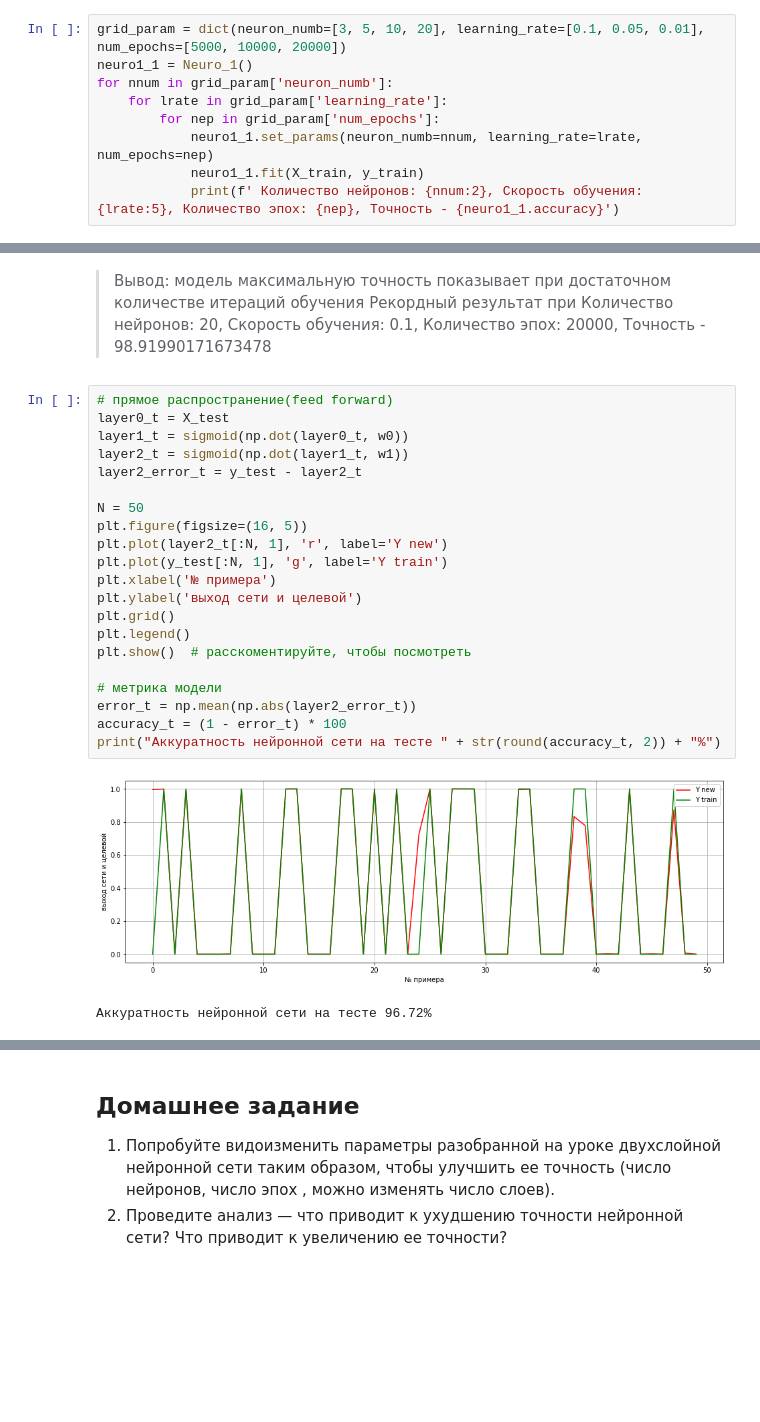
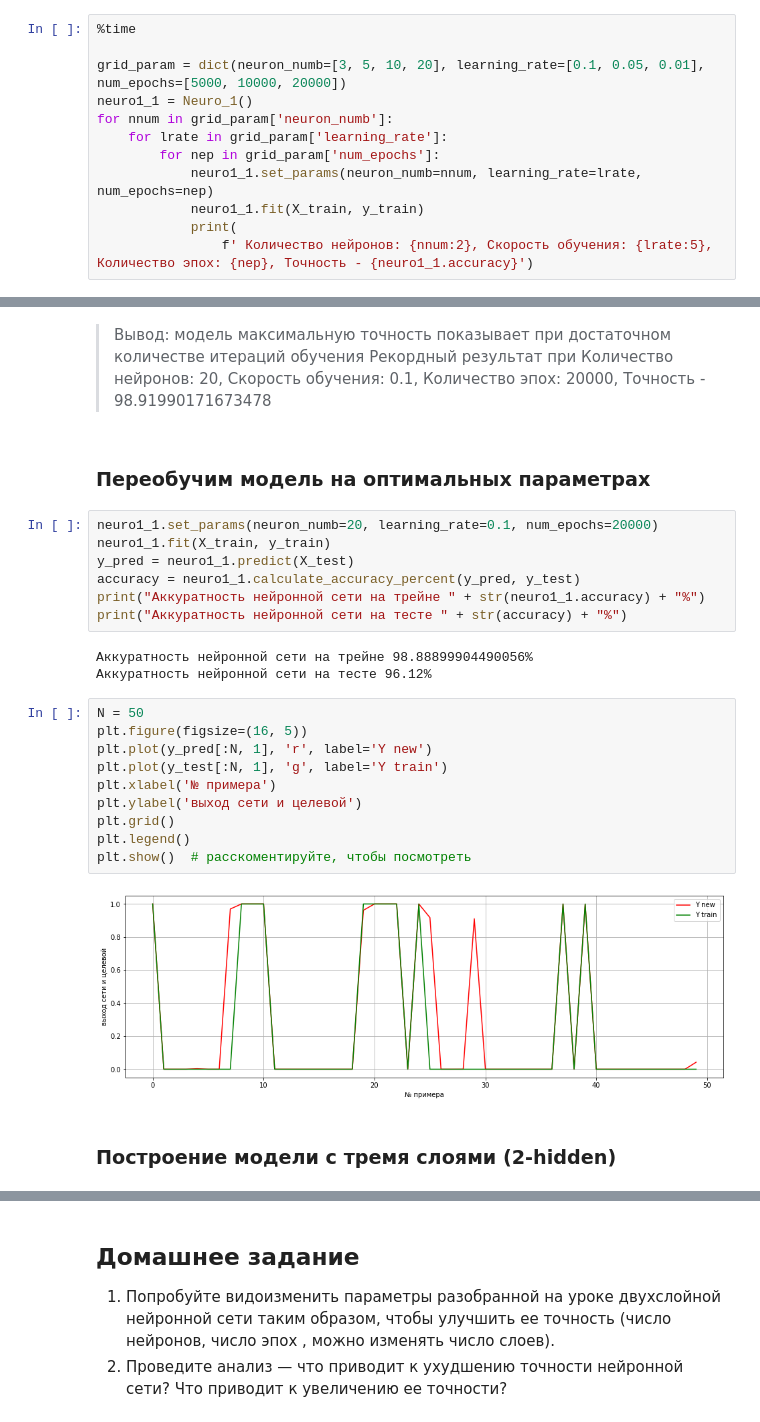
Before and after one commit to alex-chin/intro_neural_network, a Jupyter notebook: homeworks/home01/home01.ipynb, the cells around one changed output, grey strips where cells are left out. Cells and saved outputs as stored; diff of their text form; blank space fills up the shorter version.

```diff
--- a/homeworks/home01/home01.ipynb
+++ b/homeworks/home01/home01.ipynb
@@ -248,4 +282,6 @@ plt.show()  # расскоментируйте, чтобы посмотреть
 # %%
+%time
+
 grid_param = dict(neuron_numb=[3, 5, 10, 20], learning_rate=[0.1, 0.05, 0.01], num_epochs=[5000, 10000, 20000])
 neuro1_1 = Neuro_1()
 for nnum in grid_param['neuron_numb']:
@@ -253,5 +289,6 @@ for nnum in grid_param['neuron_numb']:
         for nep in grid_param['num_epochs']:
             neuro1_1.set_params(neuron_numb=nnum, learning_rate=lrate, num_epochs=nep)
             neuro1_1.fit(X_train, y_train)
-            print(f' Количество нейронов: {nnum:2}, Скорость обучения: {lrate:5}, Количество эпох: {nep}, Точность - {neuro1_1.accuracy}')
+            print(
+                f' Количество нейронов: {nnum:2}, Скорость обучения: {lrate:5}, Количество эпох: {nep}, Точность - {neuro1_1.accuracy}')
 # %% [output]
@@ -276,30 +313,32 @@ for nnum in grid_param['neuron_numb']:
 >Вывод: модель максимальную точность показывает при достаточном количестве итераций обучения
 > Рекордный результат при
 > Количество нейронов: 20, Скорость обучения:   0.1, Количество эпох: 20000, Точность - 98.91990171673478
+# %% [markdown]
+### Переобучим модель на оптимальных параметрах
+# %%
+neuro1_1.set_params(neuron_numb=20, learning_rate=0.1, num_epochs=20000)
+neuro1_1.fit(X_train, y_train)
+y_pred = neuro1_1.predict(X_test)
+accuracy = neuro1_1.calculate_accuracy_percent(y_pred, y_test)
+print("Аккуратность нейронной сети на трейне " + str(neuro1_1.accuracy) + "%")
+print("Аккуратность нейронной сети на тесте " + str(accuracy) + "%")
+# %% [output]
+Аккуратность нейронной сети на трейне 98.88899904490056%
+Аккуратность нейронной сети на тесте 96.12%
 # %%
-# прямое распространение(feed forward)
-layer0_t = X_test
-layer1_t = sigmoid(np.dot(layer0_t, w0))
-layer2_t = sigmoid(np.dot(layer1_t, w1))
-layer2_error_t = y_test - layer2_t
-
 N = 50
 plt.figure(figsize=(16, 5))
-plt.plot(layer2_t[:N, 1], 'r', label='Y new')
+plt.plot(y_pred[:N, 1], 'r', label='Y new')
 plt.plot(y_test[:N, 1], 'g', label='Y train')
 plt.xlabel('№ примера')
 plt.ylabel('выход сети и целевой')
 plt.grid()
 plt.legend()
 plt.show()  # расскоментируйте, чтобы посмотреть
-
-# метрика модели
-error_t = np.mean(np.abs(layer2_error_t))
-accuracy_t = (1 - error_t) * 100
-print("Аккуратность нейронной сети на тесте " + str(round(accuracy_t, 2)) + "%")
 # %% [output]
-[figure, old version]
+[figure, new version]
-Аккуратность нейронной сети на тесте 96.72%
+# %% [markdown]
+### Построение модели с тремя слоями (2-hidden)
 # %%
 
 # определим число нейронов скрытого слоя
```
Also changed, not shown: parts of 16 cells of this notebook, 1 other file.
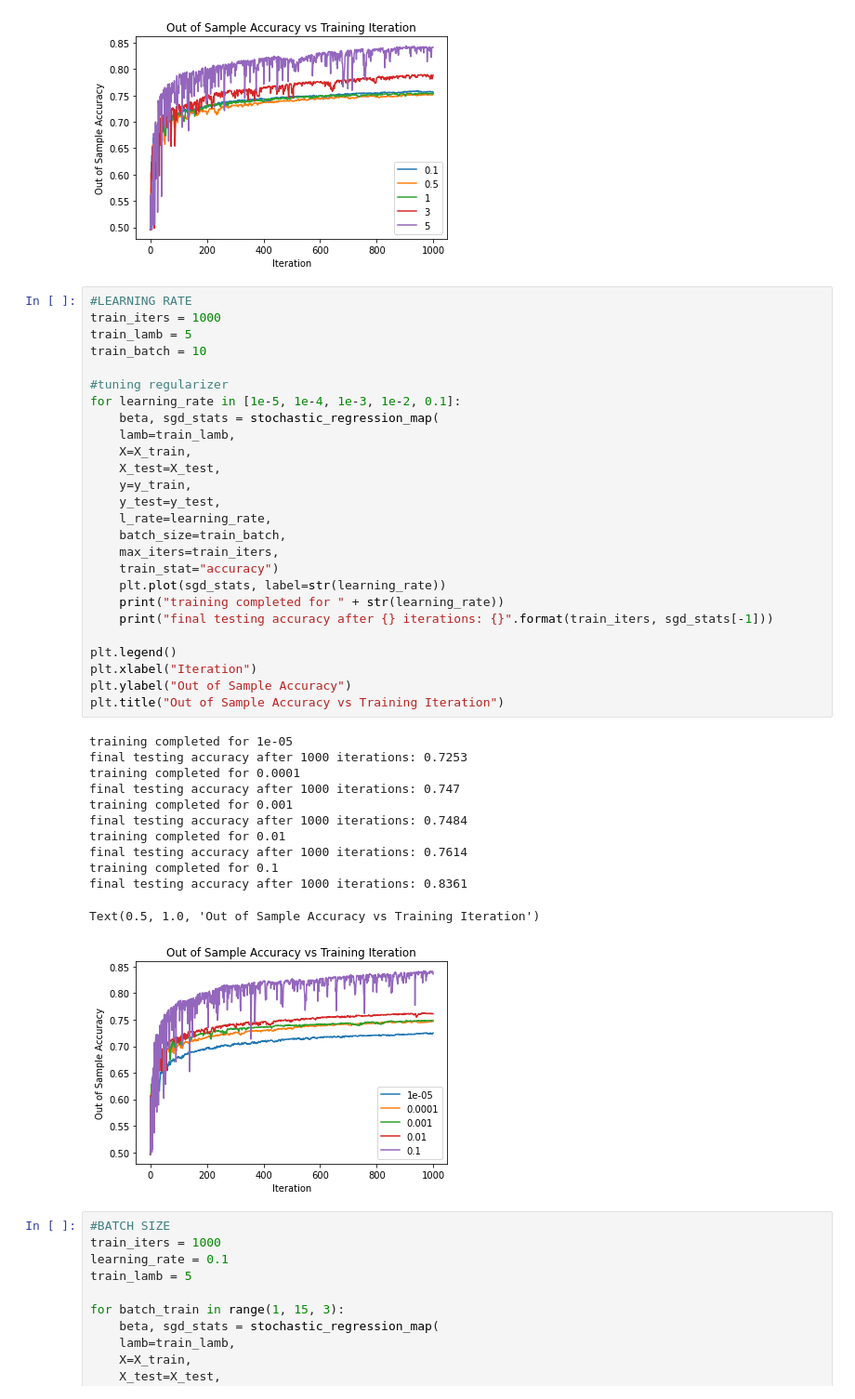
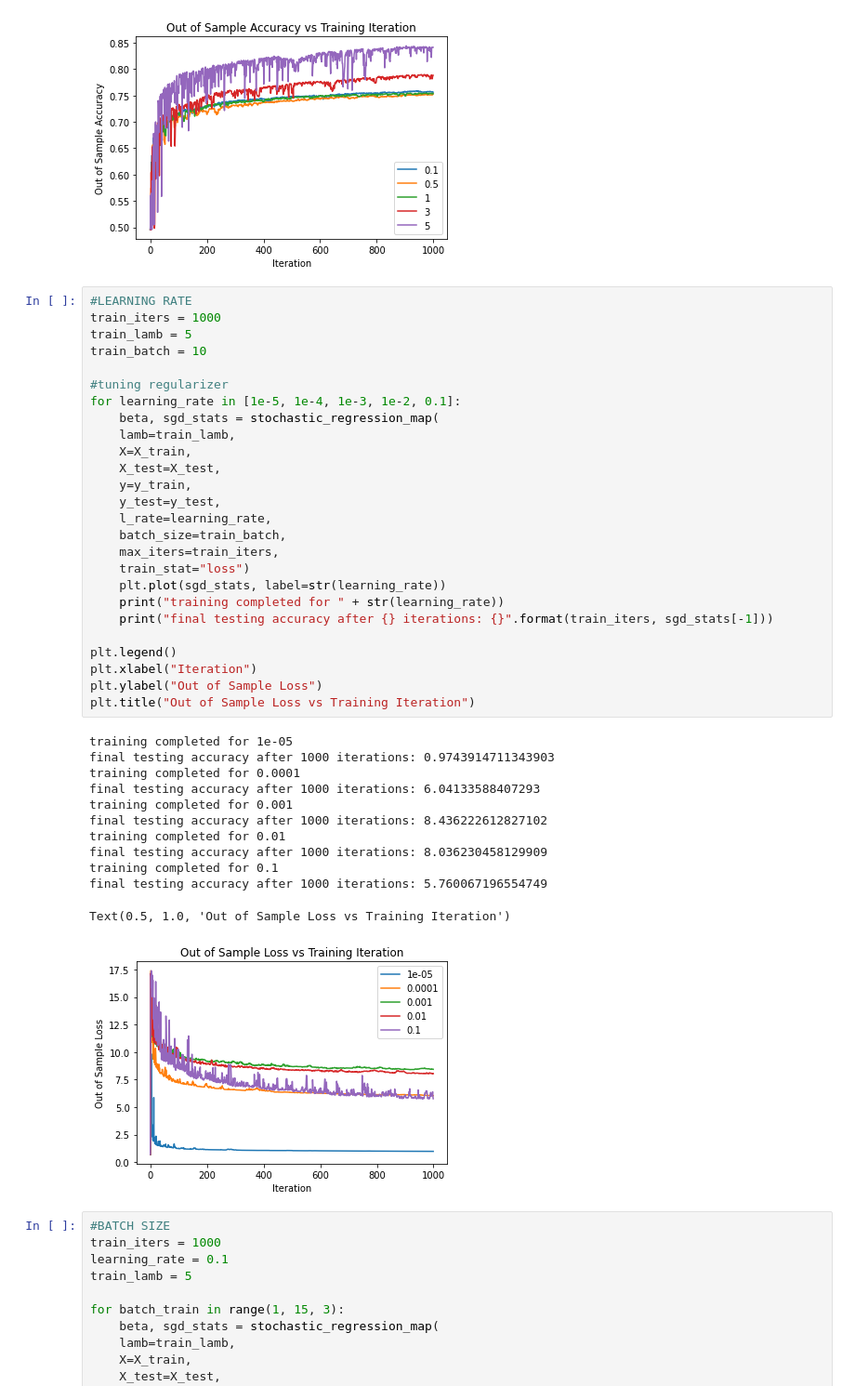
Before and after one commit to seichang00/IMDB_bayesian_regression, a Jupyter notebook: imdb_regression.ipynb, the cells around one changed output. Shown at 93% size. Cells and saved outputs as stored; diff of their text form.

Commit message:
Additional plots

```diff
--- a/imdb_regression.ipynb
+++ b/imdb_regression.ipynb
@@ -269,42 +269,42 @@ Text(0.5, 1.0, 'Out of Sample Accuracy vs Training Iteration')
 # %%
 #LEARNING RATE
 train_iters = 1000
 train_lamb = 5
 train_batch = 10
 
 #tuning regularizer
 for learning_rate in [1e-5, 1e-4, 1e-3, 1e-2, 0.1]:
     beta, sgd_stats = stochastic_regression_map(
     lamb=train_lamb,
     X=X_train,
     X_test=X_test,
     y=y_train,
     y_test=y_test,
     l_rate=learning_rate,
     batch_size=train_batch,
     max_iters=train_iters,
-    train_stat="accuracy")
+    train_stat="loss")
     plt.plot(sgd_stats, label=str(learning_rate))
     print("training completed for " + str(learning_rate))
     print("final testing accuracy after {} iterations: {}".format(train_iters, sgd_stats[-1]))
 
 plt.legend()
 plt.xlabel("Iteration")
-plt.ylabel("Out of Sample Accuracy")
-plt.title("Out of Sample Accuracy vs Training Iteration")
+plt.ylabel("Out of Sample Loss")
+plt.title("Out of Sample Loss vs Training Iteration")
 # %% [output]
 training completed for 1e-05
-final testing accuracy after 1000 iterations: 0.7253
+final testing accuracy after 1000 iterations: 0.9743914711343903
 training completed for 0.0001
-final testing accuracy after 1000 iterations: 0.747
+final testing accuracy after 1000 iterations: 6.04133588407293
 training completed for 0.001
-final testing accuracy after 1000 iterations: 0.7484
+final testing accuracy after 1000 iterations: 8.436222612827102
 training completed for 0.01
-final testing accuracy after 1000 iterations: 0.7614
+final testing accuracy after 1000 iterations: 8.036230458129909
 training completed for 0.1
-final testing accuracy after 1000 iterations: 0.8361
+final testing accuracy after 1000 iterations: 5.760067196554749
-Text(0.5, 1.0, 'Out of Sample Accuracy vs Training Iteration')
+Text(0.5, 1.0, 'Out of Sample Loss vs Training Iteration')
-[figure, old version]
+[figure, new version]
 # %%
 #BATCH SIZE
 train_iters = 1000
```
Also changed, not shown: parts of 1 cell of this notebook, 3 other files.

EXERCISE BRIEF -
Type the records out again in full, exactly, with each picture omitted.

RESPONSE FOR THIS EXERCISE -
Before and after one commit to alex-chin/intro_neural_network, a Jupyter notebook: homeworks/home01/home01.ipynb, the cells around one changed output, grey strips where cells are left out. Cells and saved outputs as stored; diff of their text form; blank space fills up the shorter version.

```diff
--- a/homeworks/home01/home01.ipynb
+++ b/homeworks/home01/home01.ipynb
@@ -248,4 +282,6 @@ plt.show()  # расскоментируйте, чтобы посмотреть
 # %%
+%time
+
 grid_param = dict(neuron_numb=[3, 5, 10, 20], learning_rate=[0.1, 0.05, 0.01], num_epochs=[5000, 10000, 20000])
 neuro1_1 = Neuro_1()
 for nnum in grid_param['neuron_numb']:
@@ -253,5 +289,6 @@ for nnum in grid_param['neuron_numb']:
         for nep in grid_param['num_epochs']:
             neuro1_1.set_params(neuron_numb=nnum, learning_rate=lrate, num_epochs=nep)
             neuro1_1.fit(X_train, y_train)
-            print(f' Количество нейронов: {nnum:2}, Скорость обучения: {lrate:5}, Количество эпох: {nep}, Точность - {neuro1_1.accuracy}')
+            print(
+                f' Количество нейронов: {nnum:2}, Скорость обучения: {lrate:5}, Количество эпох: {nep}, Точность - {neuro1_1.accuracy}')
 # %% [output]
@@ -276,30 +313,32 @@ for nnum in grid_param['neuron_numb']:
 >Вывод: модель максимальную точность показывает при достаточном количестве итераций обучения
 > Рекордный результат при
 > Количество нейронов: 20, Скорость обучения:   0.1, Количество эпох: 20000, Точность - 98.91990171673478
+# %% [markdown]
+### Переобучим модель на оптимальных параметрах
+# %%
+neuro1_1.set_params(neuron_numb=20, learning_rate=0.1, num_epochs=20000)
+neuro1_1.fit(X_train, y_train)
+y_pred = neuro1_1.predict(X_test)
+accuracy = neuro1_1.calculate_accuracy_percent(y_pred, y_test)
+print("Аккуратность нейронной сети на трейне " + str(neuro1_1.accuracy) + "%")
+print("Аккуратность нейронной сети на тесте " + str(accuracy) + "%")
+# %% [output]
+Аккуратность нейронной сети на трейне 98.88899904490056%
+Аккуратность нейронной сети на тесте 96.12%
 # %%
-# прямое распространение(feed forward)
-layer0_t = X_test
-layer1_t = sigmoid(np.dot(layer0_t, w0))
-layer2_t = sigmoid(np.dot(layer1_t, w1))
-layer2_error_t = y_test - layer2_t
-
 N = 50
 plt.figure(figsize=(16, 5))
-plt.plot(layer2_t[:N, 1], 'r', label='Y new')
+plt.plot(y_pred[:N, 1], 'r', label='Y new')
 plt.plot(y_test[:N, 1], 'g', label='Y train')
 plt.xlabel('№ примера')
 plt.ylabel('выход сети и целевой')
 plt.grid()
 plt.legend()
 plt.show()  # расскоментируйте, чтобы посмотреть
-
-# метрика модели
-error_t = np.mean(np.abs(layer2_error_t))
-accuracy_t = (1 - error_t) * 100
-print("Аккуратность нейронной сети на тесте " + str(round(accuracy_t, 2)) + "%")
 # %% [output]
-[figure, old version]
+[figure, new version]
-Аккуратность нейронной сети на тесте 96.72%
+# %% [markdown]
+### Построение модели с тремя слоями (2-hidden)
 # %%
 
 # определим число нейронов скрытого слоя
```
Also changed, not shown: parts of 16 cells of this notebook, 1 other file.
Before and after one commit to seichang00/IMDB_bayesian_regression, a Jupyter notebook: imdb_regression.ipynb, the cells around one changed output. Shown at 93% size. Cells and saved outputs as stored; diff of their text form.

Commit message:
Additional plots

```diff
--- a/imdb_regression.ipynb
+++ b/imdb_regression.ipynb
@@ -269,42 +269,42 @@ Text(0.5, 1.0, 'Out of Sample Accuracy vs Training Iteration')
 # %%
 #LEARNING RATE
 train_iters = 1000
 train_lamb = 5
 train_batch = 10
 
 #tuning regularizer
 for learning_rate in [1e-5, 1e-4, 1e-3, 1e-2, 0.1]:
     beta, sgd_stats = stochastic_regression_map(
     lamb=train_lamb,
     X=X_train,
     X_test=X_test,
     y=y_train,
     y_test=y_test,
     l_rate=learning_rate,
     batch_size=train_batch,
     max_iters=train_iters,
-    train_stat="accuracy")
+    train_stat="loss")
     plt.plot(sgd_stats, label=str(learning_rate))
     print("training completed for " + str(learning_rate))
     print("final testing accuracy after {} iterations: {}".format(train_iters, sgd_stats[-1]))
 
 plt.legend()
 plt.xlabel("Iteration")
-plt.ylabel("Out of Sample Accuracy")
-plt.title("Out of Sample Accuracy vs Training Iteration")
+plt.ylabel("Out of Sample Loss")
+plt.title("Out of Sample Loss vs Training Iteration")
 # %% [output]
 training completed for 1e-05
-final testing accuracy after 1000 iterations: 0.7253
+final testing accuracy after 1000 iterations: 0.9743914711343903
 training completed for 0.0001
-final testing accuracy after 1000 iterations: 0.747
+final testing accuracy after 1000 iterations: 6.04133588407293
 training completed for 0.001
-final testing accuracy after 1000 iterations: 0.7484
+final testing accuracy after 1000 iterations: 8.436222612827102
 training completed for 0.01
-final testing accuracy after 1000 iterations: 0.7614
+final testing accuracy after 1000 iterations: 8.036230458129909
 training completed for 0.1
-final testing accuracy after 1000 iterations: 0.8361
+final testing accuracy after 1000 iterations: 5.760067196554749
-Text(0.5, 1.0, 'Out of Sample Accuracy vs Training Iteration')
+Text(0.5, 1.0, 'Out of Sample Loss vs Training Iteration')
-[figure, old version]
+[figure, new version]
 # %%
 #BATCH SIZE
 train_iters = 1000
```
Also changed, not shown: parts of 1 cell of this notebook, 3 other files.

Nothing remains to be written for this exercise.